Given records »
═══

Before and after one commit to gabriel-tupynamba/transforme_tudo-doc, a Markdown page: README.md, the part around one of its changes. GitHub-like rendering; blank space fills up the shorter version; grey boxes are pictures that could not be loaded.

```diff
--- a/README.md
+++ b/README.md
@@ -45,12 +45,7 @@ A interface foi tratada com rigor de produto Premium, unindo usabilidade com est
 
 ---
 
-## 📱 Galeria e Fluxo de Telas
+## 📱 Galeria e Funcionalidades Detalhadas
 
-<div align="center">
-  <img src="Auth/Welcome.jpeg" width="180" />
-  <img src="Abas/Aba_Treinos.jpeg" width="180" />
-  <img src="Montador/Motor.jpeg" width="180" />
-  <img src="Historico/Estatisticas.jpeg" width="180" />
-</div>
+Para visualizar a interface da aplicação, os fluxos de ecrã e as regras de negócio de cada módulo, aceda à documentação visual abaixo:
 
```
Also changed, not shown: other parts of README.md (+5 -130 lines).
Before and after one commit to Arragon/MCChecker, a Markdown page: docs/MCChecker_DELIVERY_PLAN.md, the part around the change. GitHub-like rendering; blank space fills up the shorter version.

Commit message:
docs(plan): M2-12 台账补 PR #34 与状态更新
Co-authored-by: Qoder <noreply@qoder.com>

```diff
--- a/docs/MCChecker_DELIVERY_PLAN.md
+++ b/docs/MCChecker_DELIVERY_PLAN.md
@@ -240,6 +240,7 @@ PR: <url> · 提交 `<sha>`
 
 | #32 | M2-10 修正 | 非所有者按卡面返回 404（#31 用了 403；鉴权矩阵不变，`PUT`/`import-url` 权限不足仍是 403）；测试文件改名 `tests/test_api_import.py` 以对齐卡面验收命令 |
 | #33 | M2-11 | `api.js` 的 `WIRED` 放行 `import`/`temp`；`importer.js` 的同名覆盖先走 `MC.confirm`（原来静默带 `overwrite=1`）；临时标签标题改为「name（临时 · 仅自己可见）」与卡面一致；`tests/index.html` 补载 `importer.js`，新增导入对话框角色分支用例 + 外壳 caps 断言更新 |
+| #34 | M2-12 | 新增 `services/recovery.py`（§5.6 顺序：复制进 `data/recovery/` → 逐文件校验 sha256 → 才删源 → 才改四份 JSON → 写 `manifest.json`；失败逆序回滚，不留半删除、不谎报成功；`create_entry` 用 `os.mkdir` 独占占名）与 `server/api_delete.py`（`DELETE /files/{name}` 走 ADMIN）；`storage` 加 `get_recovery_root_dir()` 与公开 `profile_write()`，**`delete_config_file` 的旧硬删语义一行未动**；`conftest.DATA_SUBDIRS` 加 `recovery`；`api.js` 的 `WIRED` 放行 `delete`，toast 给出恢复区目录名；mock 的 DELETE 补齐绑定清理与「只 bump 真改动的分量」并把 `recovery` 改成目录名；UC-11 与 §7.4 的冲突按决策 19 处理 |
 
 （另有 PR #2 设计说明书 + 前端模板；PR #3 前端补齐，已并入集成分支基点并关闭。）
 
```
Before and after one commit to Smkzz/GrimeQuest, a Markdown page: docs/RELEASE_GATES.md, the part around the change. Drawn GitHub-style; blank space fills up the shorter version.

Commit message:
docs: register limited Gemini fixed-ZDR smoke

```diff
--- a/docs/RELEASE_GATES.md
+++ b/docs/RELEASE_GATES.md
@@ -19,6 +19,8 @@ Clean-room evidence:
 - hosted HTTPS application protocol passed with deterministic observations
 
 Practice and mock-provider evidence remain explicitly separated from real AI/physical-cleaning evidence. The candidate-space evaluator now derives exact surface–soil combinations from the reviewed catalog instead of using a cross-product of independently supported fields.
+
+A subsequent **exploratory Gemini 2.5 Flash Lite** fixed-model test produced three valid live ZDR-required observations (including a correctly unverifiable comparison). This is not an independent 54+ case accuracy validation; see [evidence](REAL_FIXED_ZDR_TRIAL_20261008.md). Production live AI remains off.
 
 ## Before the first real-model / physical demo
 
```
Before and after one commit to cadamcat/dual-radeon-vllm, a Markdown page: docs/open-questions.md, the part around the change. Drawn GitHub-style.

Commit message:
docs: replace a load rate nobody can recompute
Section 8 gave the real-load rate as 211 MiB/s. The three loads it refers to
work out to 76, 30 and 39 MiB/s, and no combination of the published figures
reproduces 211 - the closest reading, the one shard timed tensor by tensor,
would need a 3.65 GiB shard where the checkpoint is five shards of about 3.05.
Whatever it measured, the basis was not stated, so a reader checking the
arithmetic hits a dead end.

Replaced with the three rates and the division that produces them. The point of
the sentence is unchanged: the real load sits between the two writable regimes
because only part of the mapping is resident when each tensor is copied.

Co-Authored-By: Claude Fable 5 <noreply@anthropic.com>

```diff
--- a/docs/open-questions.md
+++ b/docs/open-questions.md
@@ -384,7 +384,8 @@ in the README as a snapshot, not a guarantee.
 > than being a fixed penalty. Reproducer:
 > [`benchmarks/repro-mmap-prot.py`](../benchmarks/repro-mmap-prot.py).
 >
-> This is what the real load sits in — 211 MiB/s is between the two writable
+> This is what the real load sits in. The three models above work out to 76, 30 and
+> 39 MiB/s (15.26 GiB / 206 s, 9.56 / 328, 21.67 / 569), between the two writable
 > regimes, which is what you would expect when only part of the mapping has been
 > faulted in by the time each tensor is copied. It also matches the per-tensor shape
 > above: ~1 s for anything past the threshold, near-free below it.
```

═══

Your assignment »
Go through the entries and return each line where the word "shorter" appears.

Result below »
Before and after one commit to gabriel-tupynamba/transforme_tudo-doc, a Markdown page: README.md, the part around one of its changes. GitHub-like rendering; blank space fills up the shorter version; grey boxes are pictures that could not be loaded.
Before and after one commit to Arragon/MCChecker, a Markdown page: docs/MCChecker_DELIVERY_PLAN.md, the part around the change. GitHub-like rendering; blank space fills up the shorter version.
Before and after one commit to Smkzz/GrimeQuest, a Markdown page: docs/RELEASE_GATES.md, the part around the change. Drawn GitHub-style; blank space fills up the shorter version.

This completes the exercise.